* **What you need to do**
In the records below, some lines contain "subsection"; state the number of such lines and nothing else.
• • • • • • •
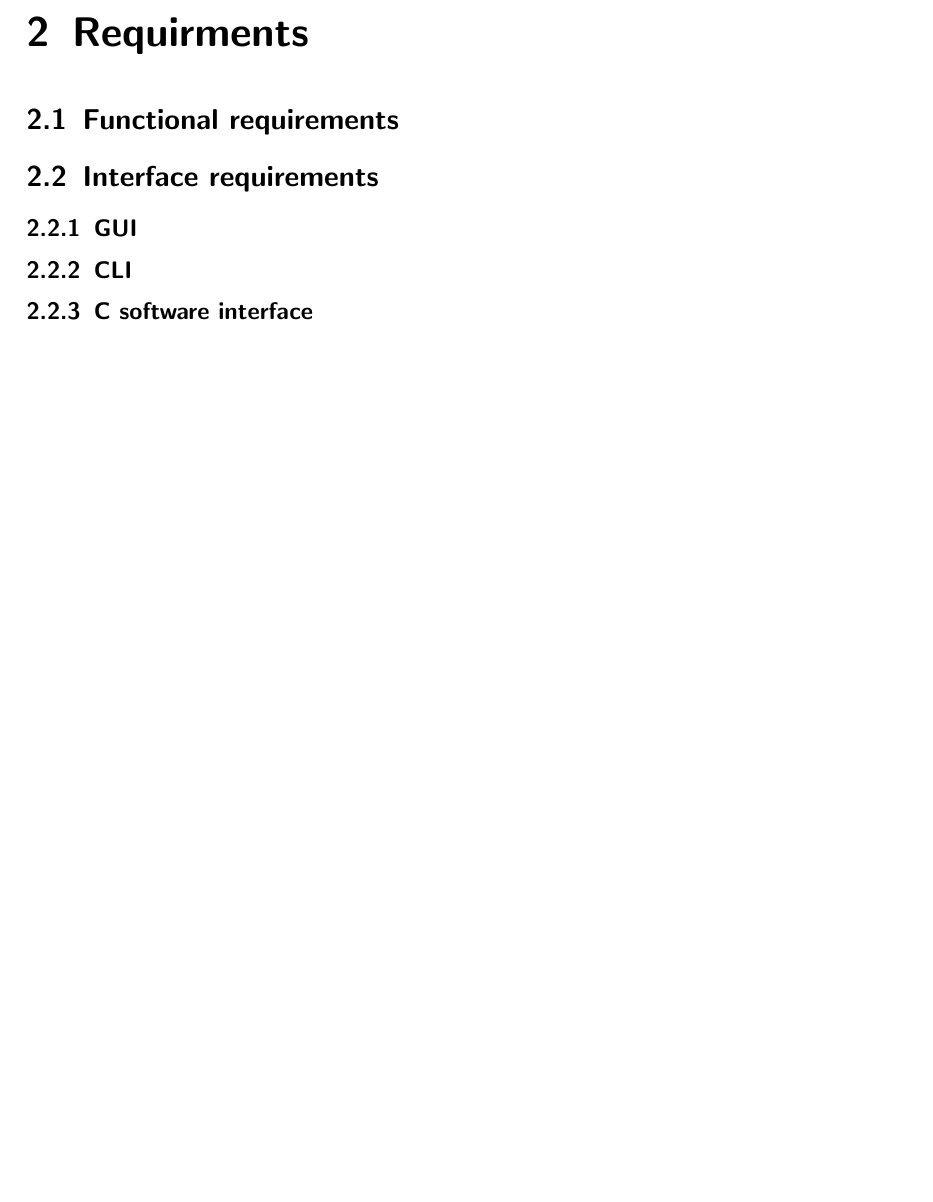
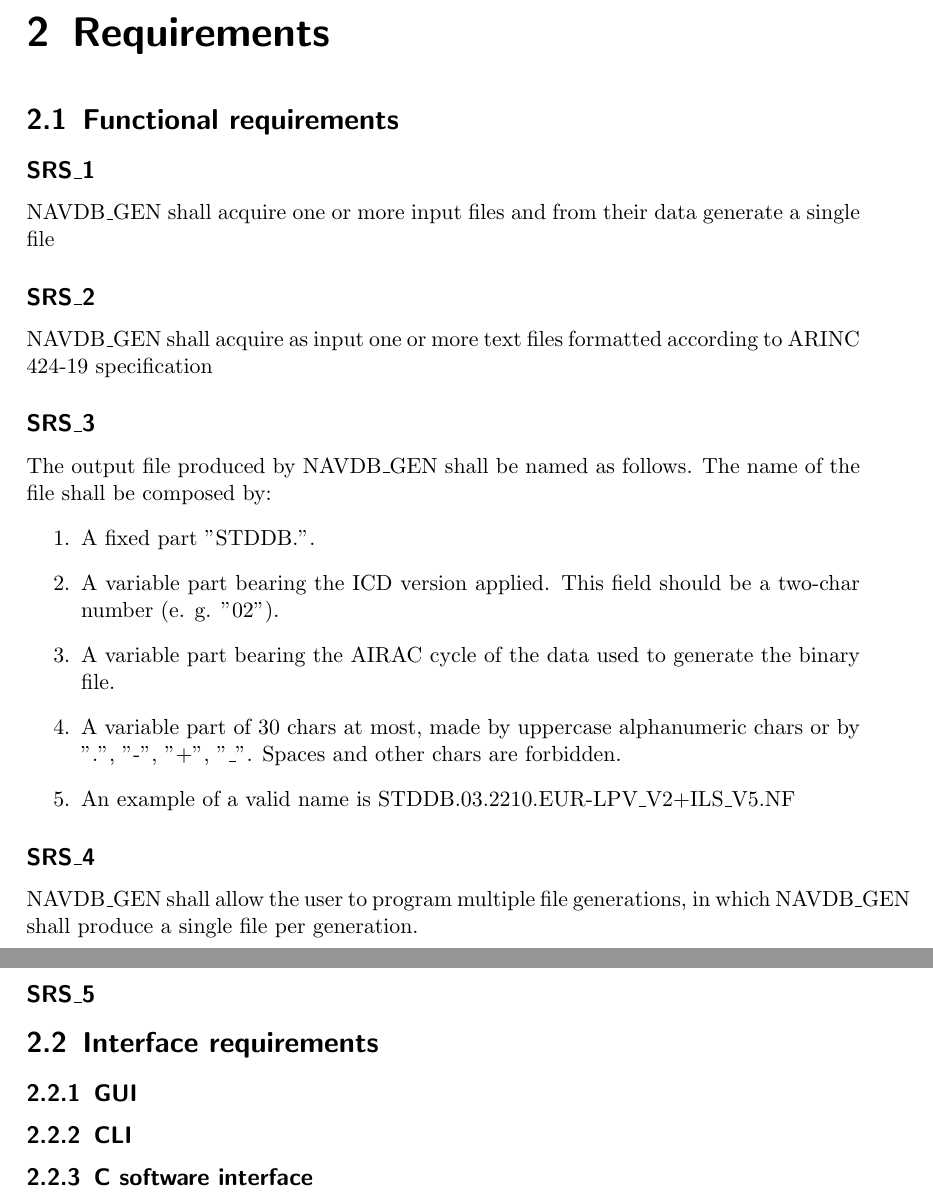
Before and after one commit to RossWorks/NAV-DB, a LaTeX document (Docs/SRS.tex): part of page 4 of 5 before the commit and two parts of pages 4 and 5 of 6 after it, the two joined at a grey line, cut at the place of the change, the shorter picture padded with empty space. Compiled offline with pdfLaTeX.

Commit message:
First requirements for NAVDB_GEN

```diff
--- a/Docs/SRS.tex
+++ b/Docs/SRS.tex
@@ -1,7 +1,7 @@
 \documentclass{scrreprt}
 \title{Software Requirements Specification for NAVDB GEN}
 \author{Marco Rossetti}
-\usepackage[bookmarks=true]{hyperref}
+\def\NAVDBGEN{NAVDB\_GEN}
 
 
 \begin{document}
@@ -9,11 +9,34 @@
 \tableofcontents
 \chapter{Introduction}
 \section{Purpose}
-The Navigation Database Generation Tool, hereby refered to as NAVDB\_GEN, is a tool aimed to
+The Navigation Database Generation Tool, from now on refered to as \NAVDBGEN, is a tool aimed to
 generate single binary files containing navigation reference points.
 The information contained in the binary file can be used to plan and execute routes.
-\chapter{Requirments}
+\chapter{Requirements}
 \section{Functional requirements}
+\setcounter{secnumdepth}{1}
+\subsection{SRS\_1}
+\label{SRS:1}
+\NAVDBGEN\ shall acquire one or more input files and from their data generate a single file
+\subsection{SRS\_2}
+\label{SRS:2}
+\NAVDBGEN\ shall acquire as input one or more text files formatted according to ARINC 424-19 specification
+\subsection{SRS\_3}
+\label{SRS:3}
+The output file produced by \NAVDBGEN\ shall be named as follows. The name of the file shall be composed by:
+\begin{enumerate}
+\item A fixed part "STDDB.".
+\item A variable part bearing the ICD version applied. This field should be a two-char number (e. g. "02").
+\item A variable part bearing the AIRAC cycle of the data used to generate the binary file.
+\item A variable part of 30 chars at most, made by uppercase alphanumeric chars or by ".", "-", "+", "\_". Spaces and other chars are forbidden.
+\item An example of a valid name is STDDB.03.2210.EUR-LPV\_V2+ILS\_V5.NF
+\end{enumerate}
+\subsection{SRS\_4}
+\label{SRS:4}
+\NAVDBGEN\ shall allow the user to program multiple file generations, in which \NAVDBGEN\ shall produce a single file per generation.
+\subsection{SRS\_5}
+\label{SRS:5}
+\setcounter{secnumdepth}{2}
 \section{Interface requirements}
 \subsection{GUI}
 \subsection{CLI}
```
• • • • • • •
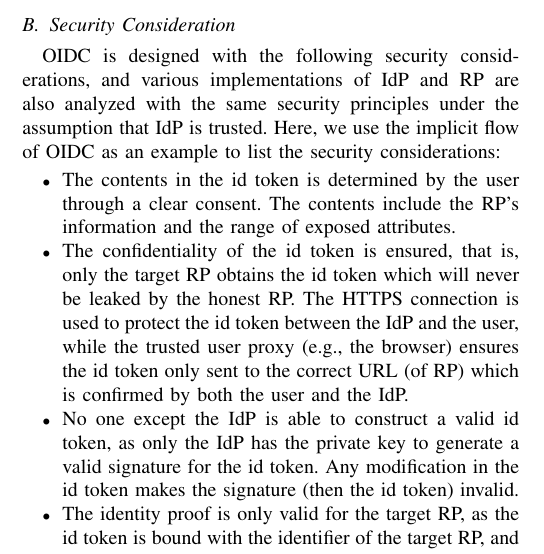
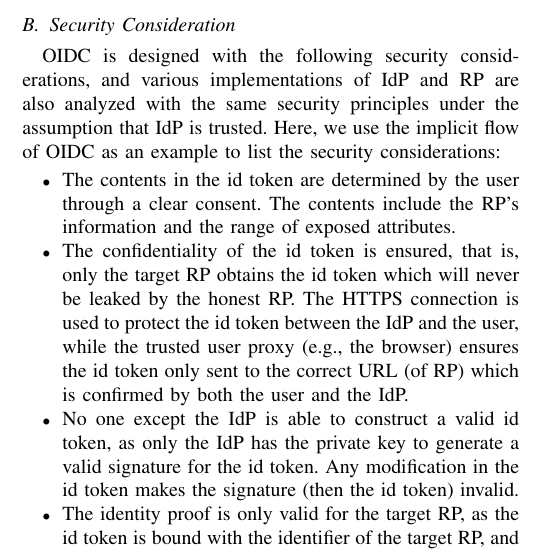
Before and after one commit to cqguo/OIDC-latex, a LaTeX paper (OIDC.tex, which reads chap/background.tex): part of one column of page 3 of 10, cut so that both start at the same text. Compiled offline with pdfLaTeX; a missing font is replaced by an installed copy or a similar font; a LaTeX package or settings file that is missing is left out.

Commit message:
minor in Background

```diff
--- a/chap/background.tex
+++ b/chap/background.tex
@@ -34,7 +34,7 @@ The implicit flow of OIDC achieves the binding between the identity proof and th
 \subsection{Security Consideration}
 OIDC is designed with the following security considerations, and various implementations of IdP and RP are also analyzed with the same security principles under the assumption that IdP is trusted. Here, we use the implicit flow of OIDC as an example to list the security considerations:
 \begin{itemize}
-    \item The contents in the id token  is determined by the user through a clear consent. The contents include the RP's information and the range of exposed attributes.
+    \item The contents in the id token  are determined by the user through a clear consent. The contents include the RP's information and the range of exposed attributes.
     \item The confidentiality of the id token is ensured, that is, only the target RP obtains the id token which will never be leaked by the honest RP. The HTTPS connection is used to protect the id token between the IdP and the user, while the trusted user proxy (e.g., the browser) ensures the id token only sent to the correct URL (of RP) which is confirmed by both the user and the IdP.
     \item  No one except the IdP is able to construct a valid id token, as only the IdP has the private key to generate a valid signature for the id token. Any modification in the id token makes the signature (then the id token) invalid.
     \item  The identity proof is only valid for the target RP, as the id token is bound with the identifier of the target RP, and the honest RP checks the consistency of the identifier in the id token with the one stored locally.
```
• • • • • • •
* **Worked solution**
8